Print out all of the records exactly; no picture belongs in the result.

* Records for this exercise:
━━━━━━━━━━

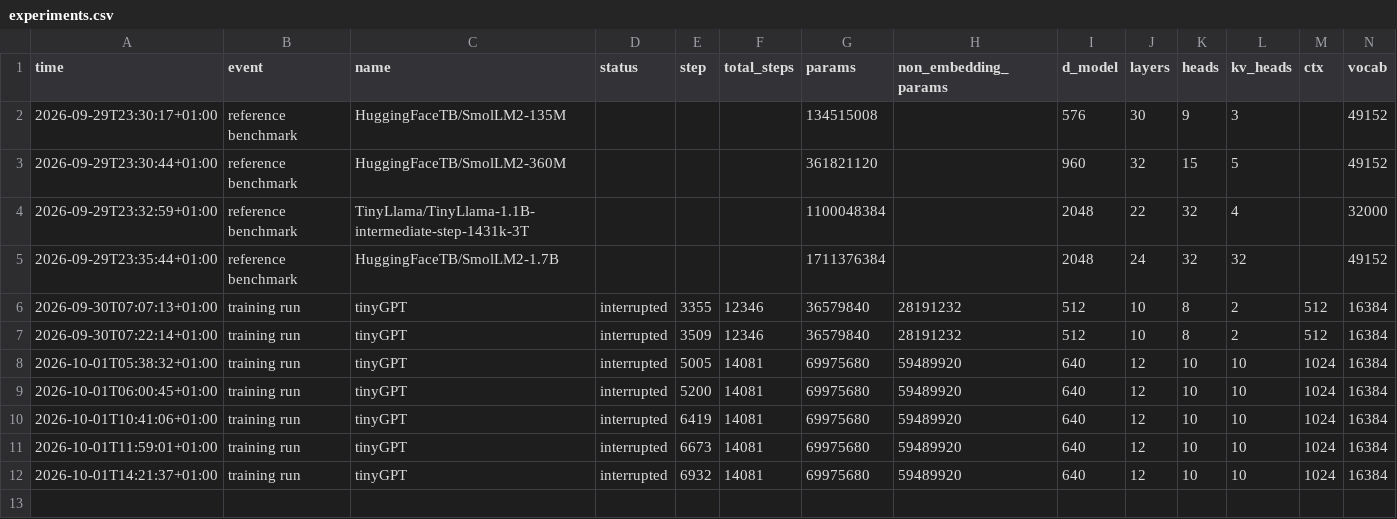
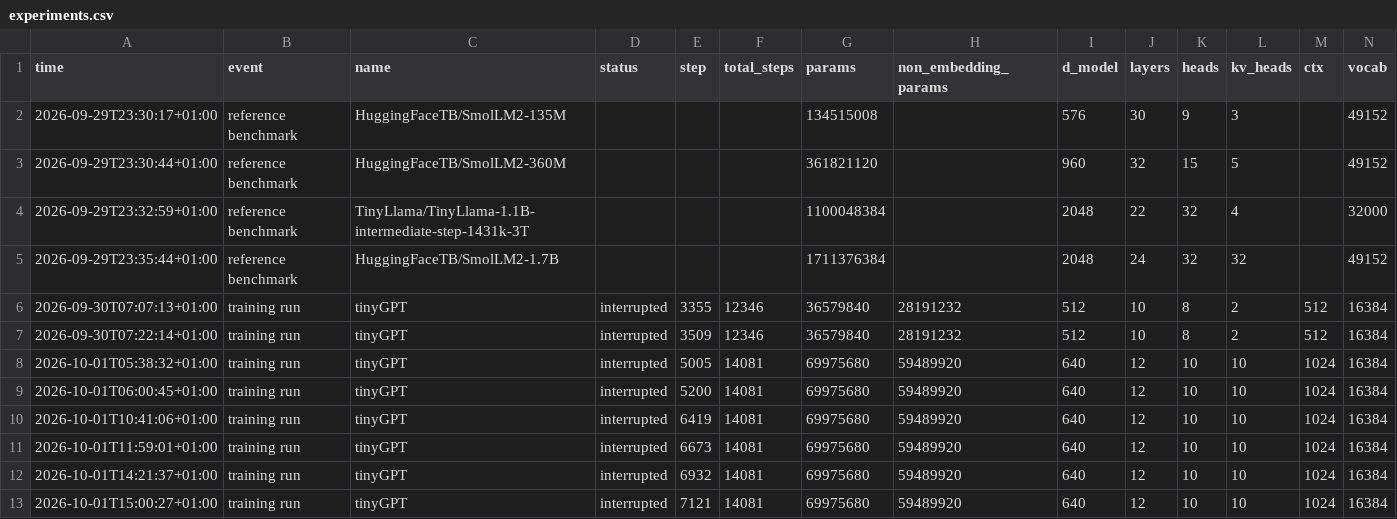
Before and after one commit to AlfredPgen/Local-AI, a CSV file: results/experiments.csv, drawn as a sheet; only a part is shown; rows hold the shown columns only; the diff names each change by its address in the sheet, - before the commit and + after, or states it on an @@ line.

Commit message:
Experiments: training run tinyGPT interrupted

```diff
--- a/results/experiments.csv
+++ b/results/experiments.csv
+row 13: 2026-10-01T15:00:27+01:00 | training run | tinyGPT | interrupted | 7121 | 14081 | 69975680 | 59489920 | 640 | 12 | 10 | 10 | 1024 | 16384
```
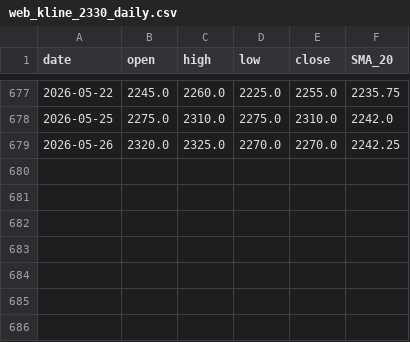
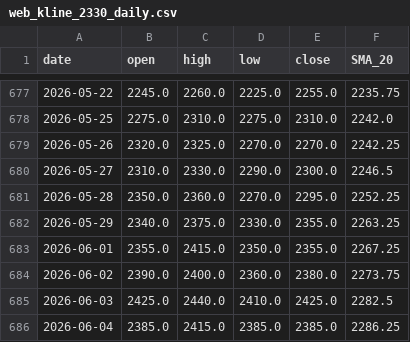
Before and after one commit to npc945/TSE-StrategyBot, a CSV file: web_kline_2330_daily.csv, drawn as a sheet; only a part is shown, gaps mark what is left out; the diff names each change by its address in the sheet, - before the commit and + after, or states it on an @@ line.

Commit message:
Auto-update daily live data 週五 2026/06/05

```diff
--- a/web_kline_2330_daily.csv
+++ b/web_kline_2330_daily.csv
+row 680: 2026-05-27 | 2310.0 | 2330.0 | 2290.0 | 2300.0 | 2246.5
+row 681: 2026-05-28 | 2350.0 | 2360.0 | 2270.0 | 2295.0 | 2252.25
+row 682: 2026-05-29 | 2340.0 | 2375.0 | 2330.0 | 2355.0 | 2263.25
+row 683: 2026-06-01 | 2355.0 | 2415.0 | 2350.0 | 2355.0 | 2267.25
+row 684: 2026-06-02 | 2390.0 | 2400.0 | 2360.0 | 2380.0 | 2273.75
+row 685: 2026-06-03 | 2425.0 | 2440.0 | 2410.0 | 2425.0 | 2282.5
+row 686: 2026-06-04 | 2385.0 | 2415.0 | 2385.0 | 2385.0 | 2286.25
```
Also changed, not shown: web_kline_1301_daily.csv, web_kline_2308_daily.csv, 17 other files.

━━━━━━━━━━

* Reply:
Before and after one commit to AlfredPgen/Local-AI, a CSV file: results/experiments.csv, drawn as a sheet; only a part is shown; rows hold the shown columns only; the diff names each change by its address in the sheet, - before the commit and + after, or states it on an @@ line.

Commit message:
Experiments: training run tinyGPT interrupted

```diff
--- a/results/experiments.csv
+++ b/results/experiments.csv
+row 13: 2026-10-01T15:00:27+01:00 | training run | tinyGPT | interrupted | 7121 | 14081 | 69975680 | 59489920 | 640 | 12 | 10 | 10 | 1024 | 16384
```
Before and after one commit to npc945/TSE-StrategyBot, a CSV file: web_kline_2330_daily.csv, drawn as a sheet; only a part is shown, gaps mark what is left out; the diff names each change by its address in the sheet, - before the commit and + after, or states it on an @@ line.

Commit message:
Auto-update daily live data 週五 2026/06/05

```diff
--- a/web_kline_2330_daily.csv
+++ b/web_kline_2330_daily.csv
+row 680: 2026-05-27 | 2310.0 | 2330.0 | 2290.0 | 2300.0 | 2246.5
+row 681: 2026-05-28 | 2350.0 | 2360.0 | 2270.0 | 2295.0 | 2252.25
+row 682: 2026-05-29 | 2340.0 | 2375.0 | 2330.0 | 2355.0 | 2263.25
+row 683: 2026-06-01 | 2355.0 | 2415.0 | 2350.0 | 2355.0 | 2267.25
+row 684: 2026-06-02 | 2390.0 | 2400.0 | 2360.0 | 2380.0 | 2273.75
+row 685: 2026-06-03 | 2425.0 | 2440.0 | 2410.0 | 2425.0 | 2282.5
+row 686: 2026-06-04 | 2385.0 | 2415.0 | 2385.0 | 2385.0 | 2286.25
```
Also changed, not shown: web_kline_1301_daily.csv, web_kline_2308_daily.csv, 17 other files.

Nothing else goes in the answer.